Elevated serum gamma globulin or low complement levels in patients with symptoms of Sjögren’s syndrome (SS) may predict their likelihood of progression to the autoimmune disease, according to findings from a longitudinal cohort study.

“Identification of serological variables that predict the development of Sjögren’s syndrome may contribute to earlier diagnosis and treatment of the disease and, ultimately, better long-term outcome,” Caroline H. Shiboski, DDS, PhD , chair of the department of orofacial sciences at the University of California, San Francisco, and her coauthors wrote.

The researchers described the results of a follow-up visit 2 years after baseline for 771 of 3,310 participants in the Sjögren’s International Collaborative Clinical Alliance (SICCA) registry.

Approximately half of the participants did not meet either the 2012 American College of Rheumatology criteria or the 2016 ACR-European League Against Rheumatism criteria for Sjögren’s syndrome at baseline. At follow-up, 8% met the ACR criteria, and 9% met the ACR-EULAR criteria (Arthritis Care Res. 2017 April 24. doi: 10.1002/acr.23264 ).

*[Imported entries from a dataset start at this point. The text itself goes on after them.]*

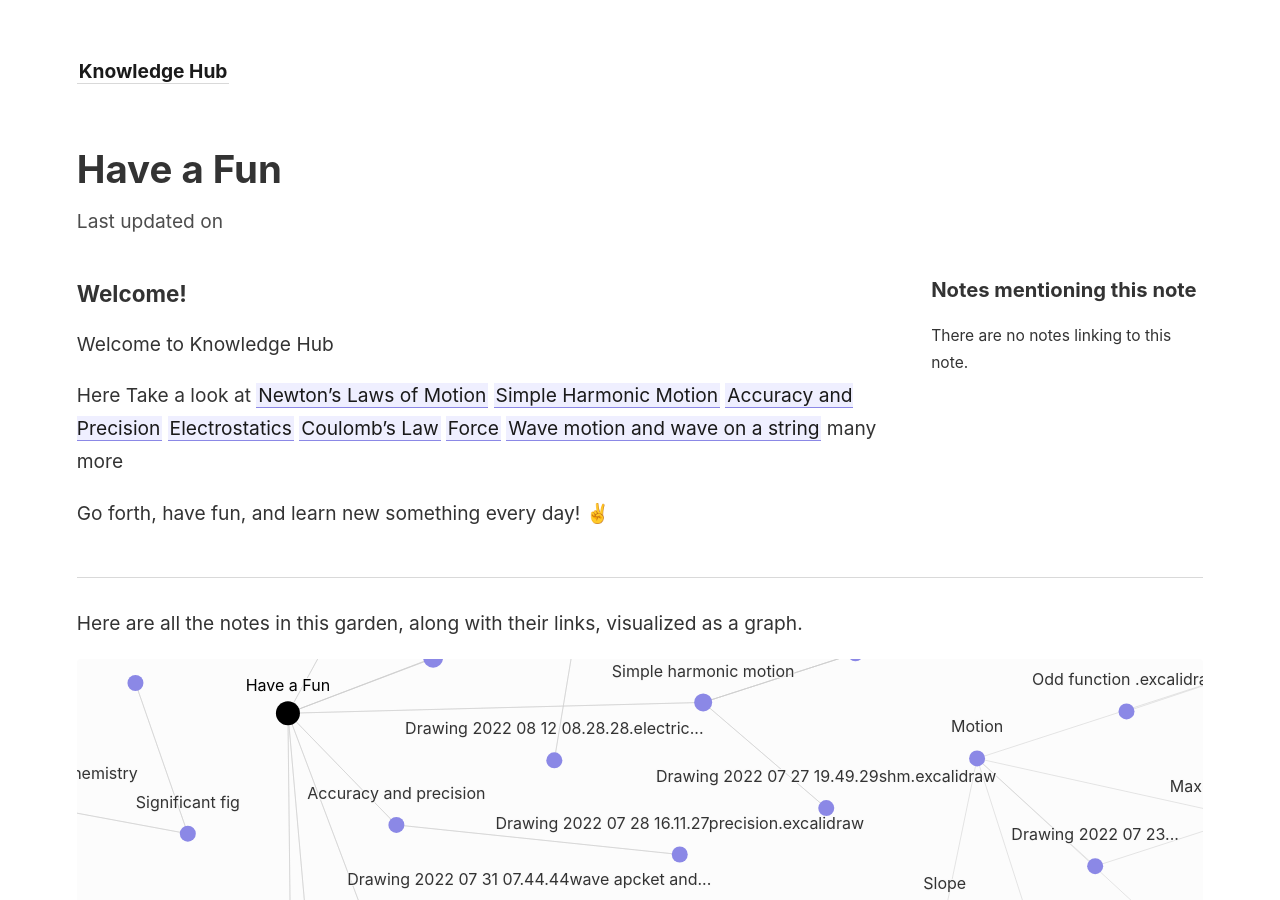
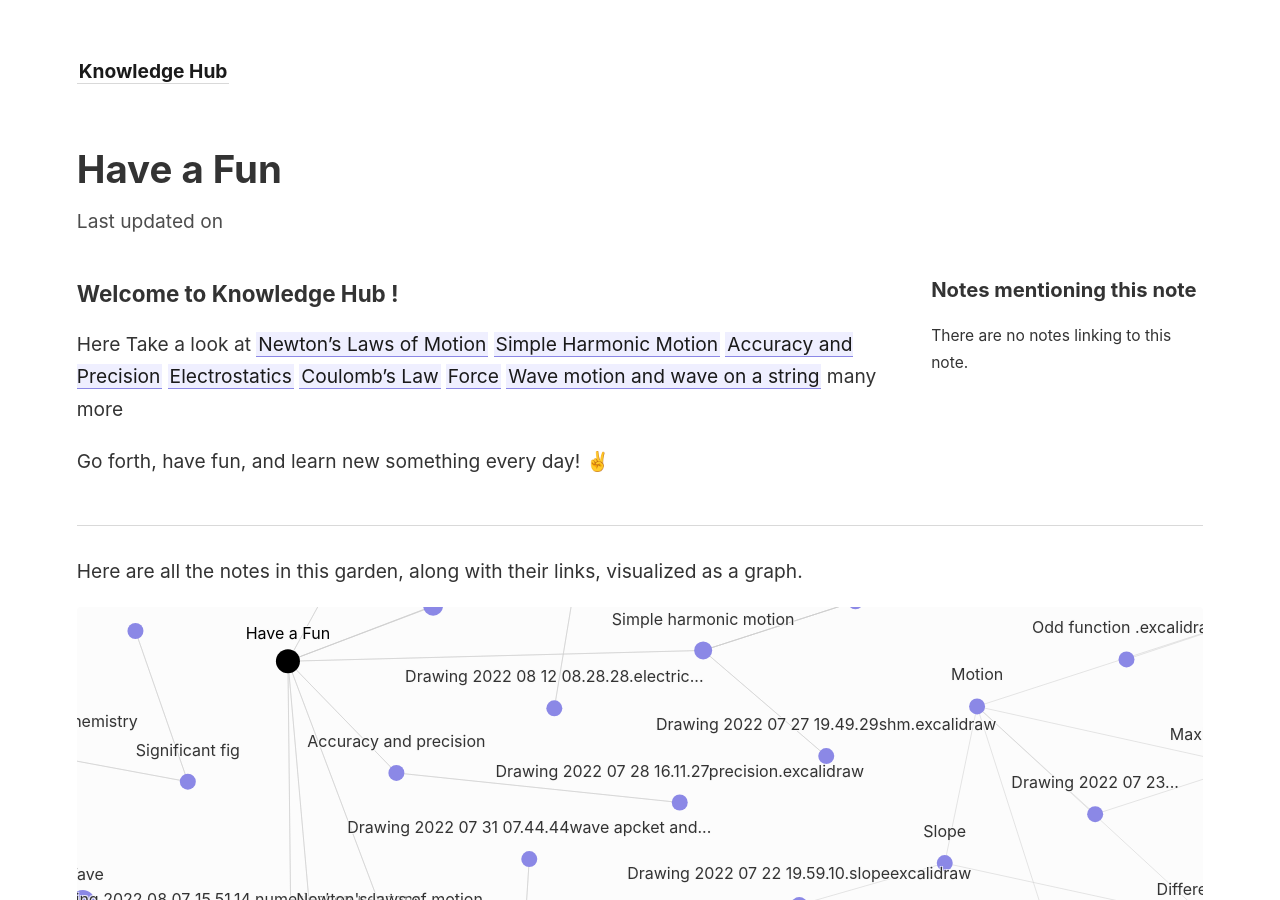
Before and after one commit to kulshekhar22/kultype, a Jekyll site: the page built from _notes/Knowledge hub.md, in a window 1280 px wide and 900 px high. Built offline with Jekyll 4.4.1, drawn with Linux system fonts in a browser that asks for light colours.

Commit message:
Update Knowledge hub.md

```diff
--- a/_notes/Knowledge hub.md
+++ b/_notes/Knowledge hub.md
@@ -2,8 +2,8 @@
 title: Have a Fun
 ---
 
-### Welcome!
-Welcome to Knowledge Hub
+
+### Welcome to Knowledge Hub !
 
 
 Here Take a look at [[Newton's Laws of Motion]] [[Simple Harmonic Motion]]
```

For the other patients, those who did not progress according to either criteria, the researchers “observed remarkable stability over 2-3 years for both individual phenotypic features of SS and SS status, a finding consistent with smaller prospective studies with longer durations of follow-up.”

The participants with hypergammaglobulinemia at study entry, defined as immunoglobulin G greater than 1,445 mg/dL, were four times more likely to progress to full disease after 2 years (P = .006), while those with hypocomplementemia were six times more likely to progress (P = .004) than were those without. Hypocomplementemia was defined as C3 less than 90 mg/dL and/or C4 less than 16 mg/dL.

“However, the highest percentage of progression from not meeting the SS criteria at baseline to meeting them at the 2- to 3-year follow-up was among those who reported receiving immunomodulating/suppressive medications at both time points, both when using the ACR criteria (18% progressors) and the ACR-EULAR criteria (12% progressors),” the authors wrote.

In general, those with confirmed diagnosis at study entry showed reasonable stability in both individual phenotypic features and disease status.

Overall, 93% of participants who met the ACR criteria for SS at baseline still met those criteria at the 2- to 3-year follow-up, as did 89% of participants who met the ACR-EULAR criteria at baseline.

A majority of the participants who reverted from SS classification at baseline to failure to meet the criteria at follow-up had a change in labial salivary gland biopsy results. This occurred in 60% who met ACR criteria at baseline and 75% who met ACR-EULAR criteria at baseline.

More than 85% of participants in the study reported dry mouth or dry eyes, but participants with SS were much more likely to have positive anti-SSA, positive rheumatoid factor, antinuclear antibody titer of 1:320 or greater, hypergammaglobulinemia, and focal lymphocytic sialadenitis with a focus score of 1 or more focus per 4 mm2.

The researchers also reported a very low incidence (0.5%) of lymphoma among the participants available for follow-up.

The study was supported by the National Institutes of Health, the Jerome L. Greene Foundation, and the Rosalind Russell/Ephraim P. Engleman Rheumatology Research Center. Six authors declared consultancies, honoraria, and grants from pharmaceutical companies.